Change detection data:
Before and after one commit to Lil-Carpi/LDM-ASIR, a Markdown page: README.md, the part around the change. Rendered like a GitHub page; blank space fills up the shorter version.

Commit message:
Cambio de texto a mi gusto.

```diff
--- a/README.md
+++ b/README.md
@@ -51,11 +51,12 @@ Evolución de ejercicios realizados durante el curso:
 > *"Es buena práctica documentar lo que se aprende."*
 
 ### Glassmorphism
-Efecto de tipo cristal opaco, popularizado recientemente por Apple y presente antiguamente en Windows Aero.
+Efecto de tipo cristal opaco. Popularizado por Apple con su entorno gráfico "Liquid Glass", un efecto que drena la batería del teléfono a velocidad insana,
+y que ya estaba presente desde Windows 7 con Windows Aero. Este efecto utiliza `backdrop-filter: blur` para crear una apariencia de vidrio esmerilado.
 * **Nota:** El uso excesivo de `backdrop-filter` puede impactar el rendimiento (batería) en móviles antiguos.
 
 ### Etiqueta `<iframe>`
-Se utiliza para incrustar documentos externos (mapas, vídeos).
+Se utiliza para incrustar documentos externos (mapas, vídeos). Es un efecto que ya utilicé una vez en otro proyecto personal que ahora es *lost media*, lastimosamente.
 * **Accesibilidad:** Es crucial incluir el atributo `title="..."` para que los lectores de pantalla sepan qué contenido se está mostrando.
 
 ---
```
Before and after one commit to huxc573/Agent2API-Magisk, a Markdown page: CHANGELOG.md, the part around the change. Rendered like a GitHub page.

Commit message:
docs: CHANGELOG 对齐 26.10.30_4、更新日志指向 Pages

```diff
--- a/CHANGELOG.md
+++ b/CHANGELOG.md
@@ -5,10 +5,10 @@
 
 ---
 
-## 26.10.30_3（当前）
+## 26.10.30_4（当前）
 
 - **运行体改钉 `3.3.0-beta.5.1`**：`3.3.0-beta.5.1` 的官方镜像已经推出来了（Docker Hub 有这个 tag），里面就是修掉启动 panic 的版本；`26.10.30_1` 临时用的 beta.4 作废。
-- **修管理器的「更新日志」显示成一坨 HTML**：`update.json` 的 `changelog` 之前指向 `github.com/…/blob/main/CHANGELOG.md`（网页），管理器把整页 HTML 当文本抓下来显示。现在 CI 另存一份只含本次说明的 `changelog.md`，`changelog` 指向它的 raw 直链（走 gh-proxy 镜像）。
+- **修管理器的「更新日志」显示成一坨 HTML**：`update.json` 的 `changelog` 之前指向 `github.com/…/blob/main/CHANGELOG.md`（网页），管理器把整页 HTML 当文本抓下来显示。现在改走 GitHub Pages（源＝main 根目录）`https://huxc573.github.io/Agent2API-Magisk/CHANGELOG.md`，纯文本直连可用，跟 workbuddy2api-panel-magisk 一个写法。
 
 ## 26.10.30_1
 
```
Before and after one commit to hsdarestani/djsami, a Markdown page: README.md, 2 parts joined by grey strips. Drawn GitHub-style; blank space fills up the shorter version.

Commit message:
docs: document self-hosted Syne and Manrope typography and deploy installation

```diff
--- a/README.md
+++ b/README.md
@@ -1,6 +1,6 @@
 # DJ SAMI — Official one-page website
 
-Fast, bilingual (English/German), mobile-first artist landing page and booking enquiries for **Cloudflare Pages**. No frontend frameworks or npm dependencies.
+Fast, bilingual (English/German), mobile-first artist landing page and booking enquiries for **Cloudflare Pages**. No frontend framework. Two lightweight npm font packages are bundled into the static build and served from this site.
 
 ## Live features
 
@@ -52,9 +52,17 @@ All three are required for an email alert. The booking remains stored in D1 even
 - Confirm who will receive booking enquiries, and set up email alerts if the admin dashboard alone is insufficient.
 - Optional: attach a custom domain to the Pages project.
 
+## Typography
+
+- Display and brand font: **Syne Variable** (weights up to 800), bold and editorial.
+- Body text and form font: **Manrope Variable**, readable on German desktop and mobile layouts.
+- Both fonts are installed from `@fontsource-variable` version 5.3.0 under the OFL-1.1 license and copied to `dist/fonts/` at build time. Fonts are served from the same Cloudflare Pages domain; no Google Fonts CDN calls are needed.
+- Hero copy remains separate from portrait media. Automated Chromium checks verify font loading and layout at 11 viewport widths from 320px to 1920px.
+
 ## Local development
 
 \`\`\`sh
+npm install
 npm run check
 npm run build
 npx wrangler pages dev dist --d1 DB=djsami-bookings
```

**What to do**
In full and without alteration, write out the data above.

**Result**
Before and after one commit to Lil-Carpi/LDM-ASIR, a Markdown page: README.md, the part around the change. Rendered like a GitHub page; blank space fills up the shorter version.

Commit message:
Cambio de texto a mi gusto.

```diff
--- a/README.md
+++ b/README.md
@@ -51,11 +51,12 @@ Evolución de ejercicios realizados durante el curso:
 > *"Es buena práctica documentar lo que se aprende."*
 
 ### Glassmorphism
-Efecto de tipo cristal opaco, popularizado recientemente por Apple y presente antiguamente en Windows Aero.
+Efecto de tipo cristal opaco. Popularizado por Apple con su entorno gráfico "Liquid Glass", un efecto que drena la batería del teléfono a velocidad insana,
+y que ya estaba presente desde Windows 7 con Windows Aero. Este efecto utiliza `backdrop-filter: blur` para crear una apariencia de vidrio esmerilado.
 * **Nota:** El uso excesivo de `backdrop-filter` puede impactar el rendimiento (batería) en móviles antiguos.
 
 ### Etiqueta `<iframe>`
-Se utiliza para incrustar documentos externos (mapas, vídeos).
+Se utiliza para incrustar documentos externos (mapas, vídeos). Es un efecto que ya utilicé una vez en otro proyecto personal que ahora es *lost media*, lastimosamente.
 * **Accesibilidad:** Es crucial incluir el atributo `title="..."` para que los lectores de pantalla sepan qué contenido se está mostrando.
 
 ---
```
Before and after one commit to huxc573/Agent2API-Magisk, a Markdown page: CHANGELOG.md, the part around the change. Rendered like a GitHub page.

Commit message:
docs: CHANGELOG 对齐 26.10.30_4、更新日志指向 Pages

```diff
--- a/CHANGELOG.md
+++ b/CHANGELOG.md
@@ -5,10 +5,10 @@
 
 ---
 
-## 26.10.30_3（当前）
+## 26.10.30_4（当前）
 
 - **运行体改钉 `3.3.0-beta.5.1`**：`3.3.0-beta.5.1` 的官方镜像已经推出来了（Docker Hub 有这个 tag），里面就是修掉启动 panic 的版本；`26.10.30_1` 临时用的 beta.4 作废。
-- **修管理器的「更新日志」显示成一坨 HTML**：`update.json` 的 `changelog` 之前指向 `github.com/…/blob/main/CHANGELOG.md`（网页），管理器把整页 HTML 当文本抓下来显示。现在 CI 另存一份只含本次说明的 `changelog.md`，`changelog` 指向它的 raw 直链（走 gh-proxy 镜像）。
+- **修管理器的「更新日志」显示成一坨 HTML**：`update.json` 的 `changelog` 之前指向 `github.com/…/blob/main/CHANGELOG.md`（网页），管理器把整页 HTML 当文本抓下来显示。现在改走 GitHub Pages（源＝main 根目录）`https://huxc573.github.io/Agent2API-Magisk/CHANGELOG.md`，纯文本直连可用，跟 workbuddy2api-panel-magisk 一个写法。
 
 ## 26.10.30_1
 
```
Before and after one commit to hsdarestani/djsami, a Markdown page: README.md, 2 parts joined by grey strips. Drawn GitHub-style; blank space fills up the shorter version.

Commit message:
docs: document self-hosted Syne and Manrope typography and deploy installation

```diff
--- a/README.md
+++ b/README.md
@@ -1,6 +1,6 @@
 # DJ SAMI — Official one-page website
 
-Fast, bilingual (English/German), mobile-first artist landing page and booking enquiries for **Cloudflare Pages**. No frontend frameworks or npm dependencies.
+Fast, bilingual (English/German), mobile-first artist landing page and booking enquiries for **Cloudflare Pages**. No frontend framework. Two lightweight npm font packages are bundled into the static build and served from this site.
 
 ## Live features
 
@@ -52,9 +52,17 @@ All three are required for an email alert. The booking remains stored in D1 even
 - Confirm who will receive booking enquiries, and set up email alerts if the admin dashboard alone is insufficient.
 - Optional: attach a custom domain to the Pages project.
 
+## Typography
+
+- Display and brand font: **Syne Variable** (weights up to 800), bold and editorial.
+- Body text and form font: **Manrope Variable**, readable on German desktop and mobile layouts.
+- Both fonts are installed from `@fontsource-variable` version 5.3.0 under the OFL-1.1 license and copied to `dist/fonts/` at build time. Fonts are served from the same Cloudflare Pages domain; no Google Fonts CDN calls are needed.
+- Hero copy remains separate from portrait media. Automated Chromium checks verify font loading and layout at 11 viewport widths from 320px to 1920px.
+
 ## Local development
 
 \`\`\`sh
+npm install
 npm run check
 npm run build
 npx wrangler pages dev dist --d1 DB=djsami-bookings
```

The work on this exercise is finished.